Normalization with Israel, desired by the United States before next November, the date of the presidential election, is not realized in Sudan. Neither US Secretary of State Mike Pompeo’s visit to Khartoum last August nor Abu Dhabi’s talks with US officials last week proved fruitful.
The Sudanese authorities say they are under strong Saudi and Emirati pressure to accept normalization with Israel, but Khartoum opposes and opposes its reasons. Sudan failed to get the urgent $ 2 billion request in aid to save the country from economic collapse. Discussions have therefore been slowed down.
Abdallah Hamdok’s interim government prefers to play for the time being. Not after being elected, he cannot face the popular protest against normalization with Israel. “I have no mandate from the people to make a decision of such significance,” the Sudanese Prime Minister had already informed Mike Pompeo as early as August last year.
Sudan faced a fait accompli
The Sudanese authorities also have the feeling of being confronted with a fait accompli. The desired normalization with Israel was not among the conditions demanded by Sudan to remove its name from the blacklist. It was added to that when Khartoum accepted all US demands, such as political reforms and multi-million dollar compensation to the victims of the 1998 attacks in Nairobi and Dar es Salaam, as well as for USS Cole from Yemen in 2000.
If the Sudanese sovereign council seems divided on the subject and the soldiers in this council seem to be in favor of Israel, the main political groups reject this normalization. Sadek al Mahdi, the leader of the Umma party, said he denied “this submission and this injustice that has nothing to do with peace”.
The country’s highest religious authority has banned normalization with Tel Aviv in a fatwa. Only three small formations are for, including the smaller branch led by Fadel al Mahdi from the Umma Party.

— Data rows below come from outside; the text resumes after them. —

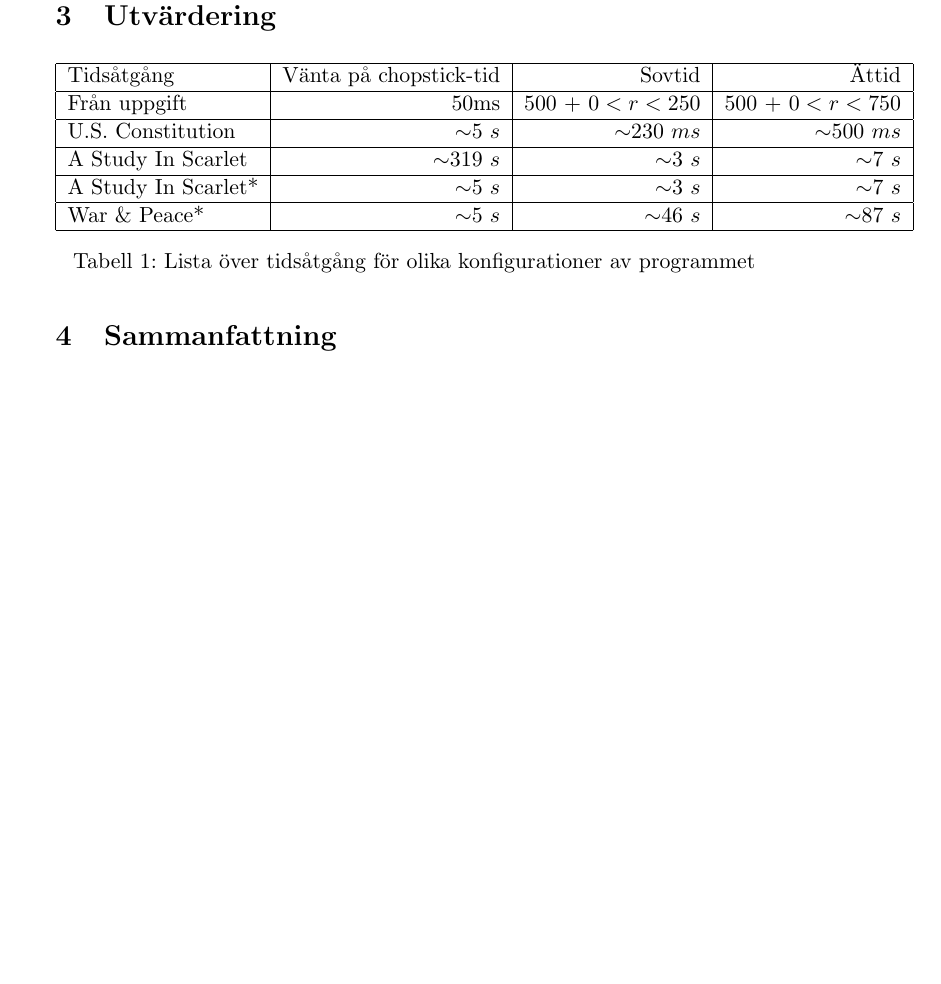
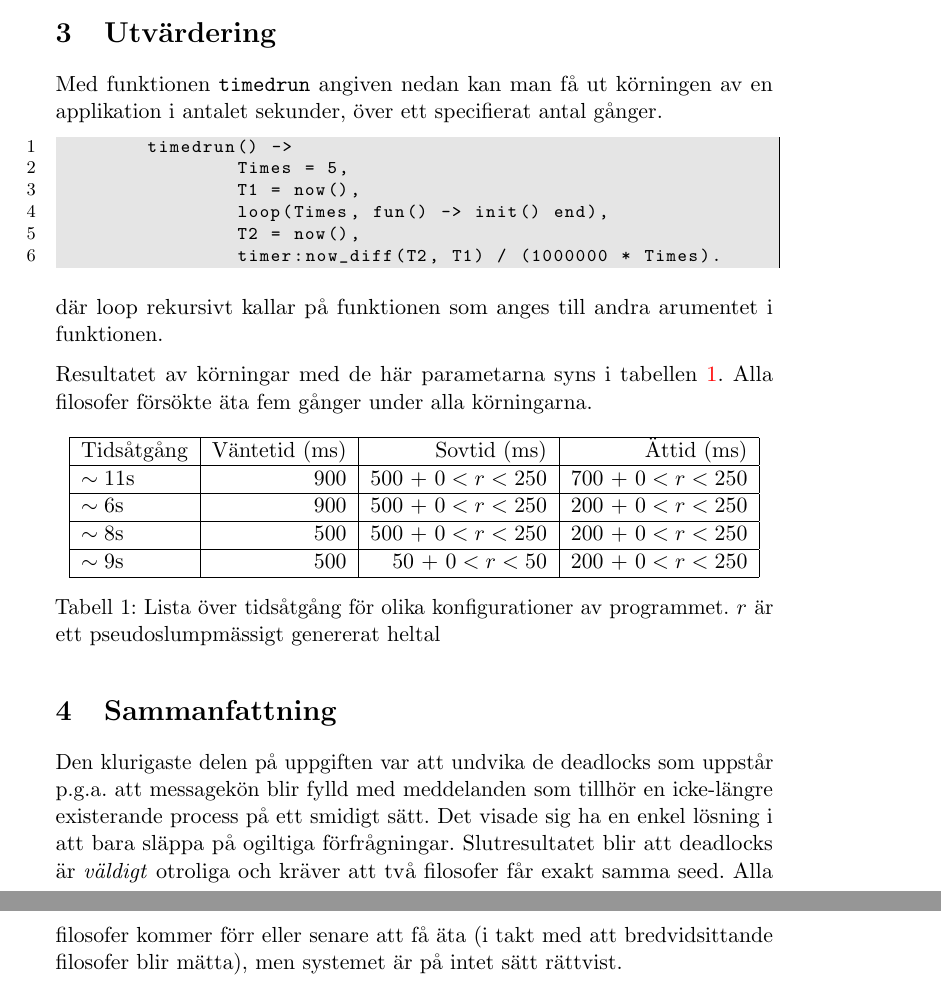
Before and after one commit to sakjur/progII, a LaTeX document (tex/Philosophers.tex): part of page 4 of 4 before the commit and two parts of pages 4 and 5 of 5 after it, the two joined at a grey line, cut so that both start at the same text, the shorter picture padded with empty space. Compiled offline with pdfLaTeX.

```diff
--- a/tex/Philosophers.tex
+++ b/tex/Philosophers.tex
@@ -94,24 +98,36 @@
+Med funktionen \texttt{timedrun} angiven nedan kan man få ut körningen av en applikation i antalet sekunder, över ett specifierat antal gånger.
+\begin{lstlisting}
+	timedrun() ->
+		Times = 5,
+		T1 = now(),
+		loop(Times, fun() -> init() end),
+		T2 = now(),
+		timer:now_diff(T2, T1) / (1000000 * Times).
+\end{lstlisting}
+där loop rekursivt kallar på funktionen som anges till andra arumentet i funktionen.
+
+Resultatet av körningar med de här parametarna syns i tabellen \ref{tab:timer}. Alla filosofer försökte äta fem gånger under alla körningarna.
+
 \begin{table}[h]
 \centering
 \begin{tabular}{|l|r|r|r|}
 \hline
-Tidsåtgång & Vänta på chopstick-tid & Sovtid & Ättid\\
+Tidsåtgång & Väntetid (ms) & Sovtid (ms) & Ättid (ms)\\
 \hline
-Från uppgift & 50ms & 500 + $0 < r < 250$ & 500 + $0 < r < 750$\\
+$\sim11$s & 900 & 500 + $0 < r < 250$ & 700 + $0 < r < 250$\\
 \hline
-U.S. Constitution & $\sim$5 $s$ & $\sim$230 $ms$ & $\sim$500 $ms$\\
+$\sim6$s & 900 & 500 + $0 < r < 250$ & 200 + $0 < r < 250$\\
 \hline
-A Study In Scarlet & $\sim$319 $s$ & $\sim$3 $s$ & $\sim$7 $s$\\
+$\sim8$s & 500 & 500 + $0 < r < 250$ & 200 + $0 < r < 250$\\
 \hline
-A Study In Scarlet* & $\sim$5 $s$ & $\sim$3 $s$ & $\sim$7 $s$ \\
-\hline
-War \& Peace* & $\sim$5 $s$ & $\sim$46 $s$ & $\sim$87 $s$\\
+$\sim9$s & 500 & 50 + $0 < r < 50$ & 200 + $0 < r < 250$\\
 \hline
 \end{tabular}
-\caption{Lista över tidsåtgång för olika konfigurationer av programmet}
+\caption{Lista över tidsåtgång för olika konfigurationer av programmet. $r$ är ett pseudoslumpmässigt genererat heltal}
 \label{tab:timer}
 \end{table}
 
 \section{Sammanfattning}
+Den klurigaste delen på uppgiften var att undvika de deadlocks som uppstår p.g.a. att messagekön blir fylld med meddelanden som tillhör en icke-längre existerande process på ett smidigt sätt. Det visade sig ha en enkel lösning i att bara släppa på ogiltiga förfrågningar. Slutresultatet blir att deadlocks är \textit{väldigt} otroliga och kräver att två filosofer får exakt samma seed. Alla filosofer kommer förr eller senare att få äta (i takt med att bredvidsittande filosofer blir mätta), men systemet är på intet sätt rättvist.
 
 \end{document}
```
Also changed, not shown: src/Makefile, src/mandelbrot/Makefile (added), tex/Philosophers.tex (6 more changed lines), 3 other files.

► See also: United States pushes Sudan to normalize its relations with Israel